They provide a solution to the connectivity gap by offering more affordable means of access to the Internet. It helps community members solve local issues, access means of education, and get information online. Community networks enable economic and social development but they come with regulatory challenges. First, setting up a community network needs approval from the governments, funding, and sustainability plans. For example, Ghana has precise land rules and acquiring lands for some ethnic groups is problematic and it involves a lengthy process. Lastly, power supply in remote areas of a country also poses concrete challenges to the realisation of community networks.
The big question was who should encrypt data and at what level data should be encrypted. Should users be able to own and encrypt their data? The group stated they noticed a lack of interest and knowledge in policymakers and lawyers regarding encryption, and that tech experts and policymakers should talk more often. Participants also discussed ways like opt-in and opt-out regulations, multi-tiered access control models where users can see and decide who can access and encrypt the data.
The group considered that data localisation requirements and cross-border data flows depend on countries’ bilateral relations. Ms Nidhi Singh (ISOC IGF Ambassador from India) said that we must address the inherent inequality which is present in the world order and in the Internet. Lastly, the audience considered that data localisation policies can be very costly to implement and can significantly impact a country’s economy. The group warned against the impact of data localisation measures vis-à-vis the fragmentation of the Internet.
Future of the IGF
The IGF has a lot of value as it is the only platform of this type. It brings together many people with varied levels of knowledge to share and learn. It is a good platform for gaining an international perspective and agenda, global issues, to form opinions, and network. But more awareness needs to be raised globally and outreach needs to be expanded to bring more people to the IGF. Group discussions stated that representation at the IGF needs to include more women and the LGBT community. The national and regional IGFs (NRIs) movement needs to be pushed to feed into the global forum stemming from national and regional levels.
While funding challenges persist, the IGF is not an output-driven organisation; they suggested rethinking its structure. They felt that a lot of the sessions presented themes that were already discussed during the previous years. They also suggested avoiding overlaps among the sessions’ schedules and topics to increase the success of the discussions.
Cross-sector impact of AI
The group discussions suggested that the understanding of AI technology varies across people and regions - especially between developed and developing countries.
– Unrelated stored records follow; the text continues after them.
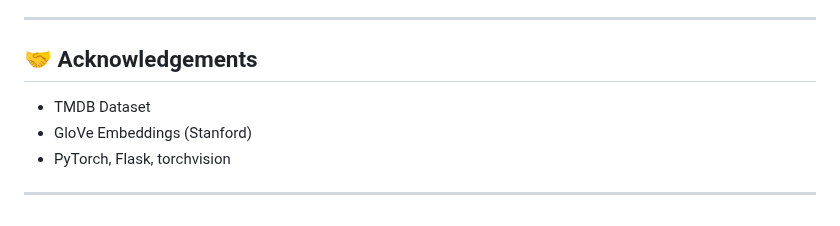
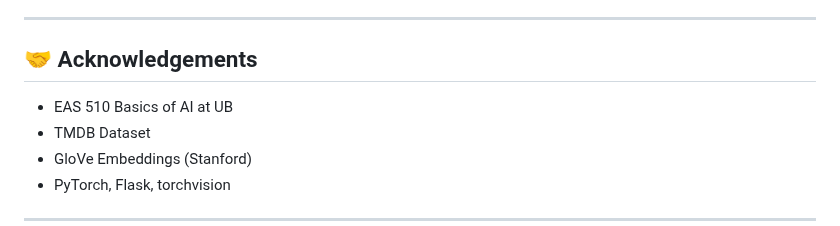
Before and after one commit to gramiramu3/gramiramu3-Multi-Modal-Genre-Classification-System, a Markdown page: README.md, the part around the change. GitHub-like rendering.

```diff
--- a/README.md
+++ b/README.md
@@ -138,6 +138,7 @@ docker run -p 5000:5000 genre-classifier
 
 ## 🤝 Acknowledgements
 
+- EAS 510 Basics of AI at UB
 - TMDB Dataset
 - GloVe Embeddings (Stanford)
 - PyTorch, Flask, torchvision
```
Developing country participants said that AI could improve education, judiciary, mobility, and could help in reducing human-generated biases. AI can be used for taxation and can be deployed in the energy sector, but a major challenge is still represented by how AI will affect the future of jobs. The group suggested that AI can also be better studied through more case studies, scenario modelling, and algorithm monitoring.
By Mili Semlani